WaveShrink: Shrinkage Functions and Thresholds
 Proc. SPIE
, 1995
"... Donoho and Johnstone's WaveShrink procedure has proven valuable for signal denoising and nonparametric regression. WaveShrink is based on the principle of shrinking wavelet coefficients towards zero to remove noise. WaveShrink has very broad asymptotic nearoptimality properties. In this pape ..."
Abstract

Cited by 7 (1 self)
 Add to MetaCart
(Show Context)
Donoho and Johnstone's WaveShrink procedure has proven valuable for signal denoising and nonparametric regression. WaveShrink is based on the principle of shrinking wavelet coefficients towards zero to remove noise. WaveShrink has very broad asymptotic nearoptimality properties. In this paper, we introduce a new shrinkage scheme, semisoft, which generalizes hard and soft shrinkage. We study the properties of the shrinkage functions, and demonstrate that semisoft shrinkage offers advantages over both hard shrinkage (uniformly smaller risk and less sensitivity to small perturbations in the data) and soft shrinkage (smaller bias and overall L 2 risk). We also construct approximate pointwise confidence intervals for WaveShrink and address the problem of threshold selection. Key Words: WaveShrink; Bias Estimation; Confidence Interval; Minimax Thresholds; Nonparametric Regression; SemiSoft Shrinkage; Signal Denoising; Variance Estimation; Wavelet Transform; 1 INTRODUCTION Suppose we ...
Minimax Risk over. . .
, 1994
"... Consider estimating the mean vector ` from data N n (`; oe 2 I) with l q norm loss, q 1, when ` is known to lie in an ndimensional l p ball, p 2 (0; 1). For large n, the ratio of minimax linear risk to minimax risk can be arbitrarily large if p ! q. Obvious exceptions aside, the limiting rati ..."
Abstract

Cited by 2 (2 self)
 Add to MetaCart

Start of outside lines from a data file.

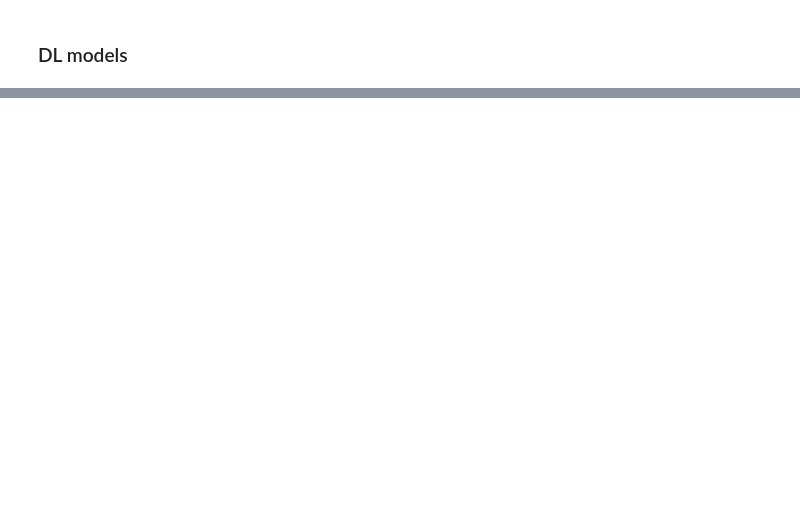
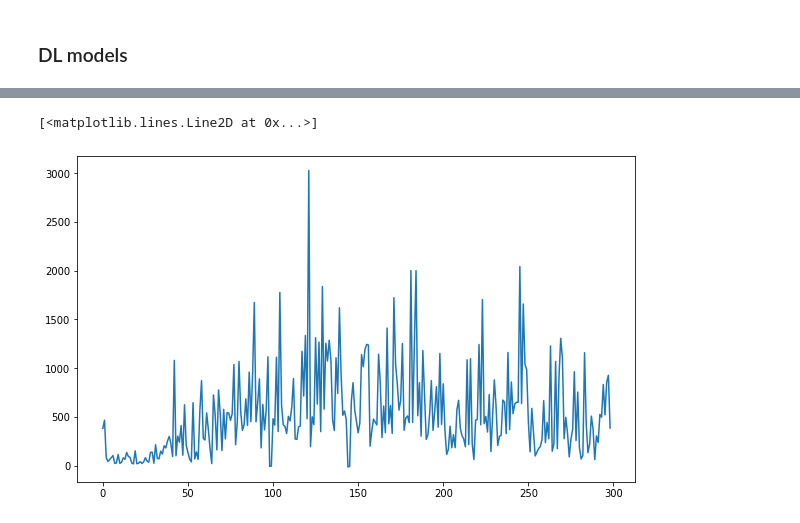
Before and after one commit to matthieuDESTRADE/CarRL, a Jupyter notebook: main.ipynb, the cells around one changed output, grey strips where cells are left out. Cells and saved outputs as stored; diff of their text form; code cells hidden in the pictures; blank space fills up the shorter version.

```diff
--- a/main.ipynb
+++ b/main.ipynb
@@ -188,6 +195,7 @@ def train_dqn2_agent(env: gym.Env,
         state = env.reset()
         episode_reward = 0
         rdm = 10
+        target_q_network.load_state_dict(q_network.state_dict())
 
         for t in itertools.count():
 
@@ -232,7 +240,7 @@ def train_dqn2_agent(env: gym.Env,
             # Every few training steps (e.g., every 100 steps), the weights of the target network are updated with the weights of the Q-network
 
             if iteration % target_q_network_sync_period == 0:
-                target_q_network.load_state_dict(q_network.state_dict())
+                True
 
             iteration += 1
 
@@ -326,2 +361,2 @@ g = sns.relplot(x="num_episodes", y="mean_final_episode_reward", kind="line", hu
 # %%
-q_network = torch.load("dqn2_q_network.pth")
+q_network = torch.load("verygood2.pth")
@@ -329,0 +363,37 @@ NameError: name 'torch' is not defined
+# %%
+env = CarEnv(30,False)
+target_q_network = QNetwork(action_dim).to(device)
+
+
+optimizer = torch.optim.AdamW(q_network.parameters(), lr=0.004, amsgrad=True)
+#lr_scheduler = torch.optim.lr_scheduler.ExponentialLR(optimizer, gamma=0.999)
+lr_scheduler = MinimumExponentialLR(optimizer, lr_decay=0.999, min_lr=0.0001)
+loss_fn = torch.nn.MSELoss()
+
+epsilon_greedy = EpsilonGreedy(epsilon_start=0.5, epsilon_min=0.001, epsilon_decay=0.9, env=env, q_network=q_network)
+
+replay_buffer = ReplayBuffer(2000)
+
+# Train the q-network
+
+episode_reward_list = train_dqn2_agent(env,
+                                        q_network,
+                                        target_q_network,
+                                        optimizer,
+                                        loss_fn,
+                                        epsilon_greedy,
+                                        device,
+                                        lr_scheduler,
+                                        num_episodes=300,
+                                        gamma=0.95,
+                                        batch_size=128,
+                                        replay_buffer=replay_buffer,
+                                        target_q_network_sync_period=150,
+                                        delay=1)
+dqn2_trains_result_list[0].extend(range(len(episode_reward_list)))
+dqn2_trains_result_list[1].extend(episode_reward_list)
+dqn2_trains_result_list[2].extend([train_index for _ in episode_reward_list])
+
+# Save the action-value estimation function
+
+torch.save(q_network, "dqn2_q_network.pth")
@@ -329,0 +419,6 @@ NameError: name 'torch' is not defined
+# %%
+plt.figure(figsize=(10, 6))  # Set the figure size to 10 inches by 6 inches
+plt.plot(episode_reward_list)
+# %% [output]
+[<matplotlib.lines.Line2D at 0x...>]
+[figure, added]
```
Also changed, not shown: parts of 16 cells of this notebook, 4 other files.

Consider estimating the mean vector ` from data N n (`; oe 2 I) with l q norm loss, q 1, when ` is known to lie in an ndimensional l p ball, p 2 (0; 1). For large n, the ratio of minimax linear risk to minimax risk can be arbitrarily large if p ! q. Obvious exceptions aside, the limiting ratio equals 1 only if p = q = 2. Our arguments are mostly indirect, involving a reduction to a univariate Bayes minimax problem. When p ! q, simple nonlinear coordinatewise threshold rules are asymptotically minimax at small signaltonoise ratios, and within a bounded factor of asymptotic minimaxity in general. Our results are basic to a theory of estimation in Besov spaces using wavelet bases (to appear elsewhere). Key Words. Minimax Decision Theory. Minimax Bayes Estimation. Fisher Information. Nonlinear estimation. White noise model. Loss convexity. Estimating a bounded normal mean. Running Title: Minimax risk over l p balls. AMS 1980 Subject Classification (1985 Rev): Primary: 62C20...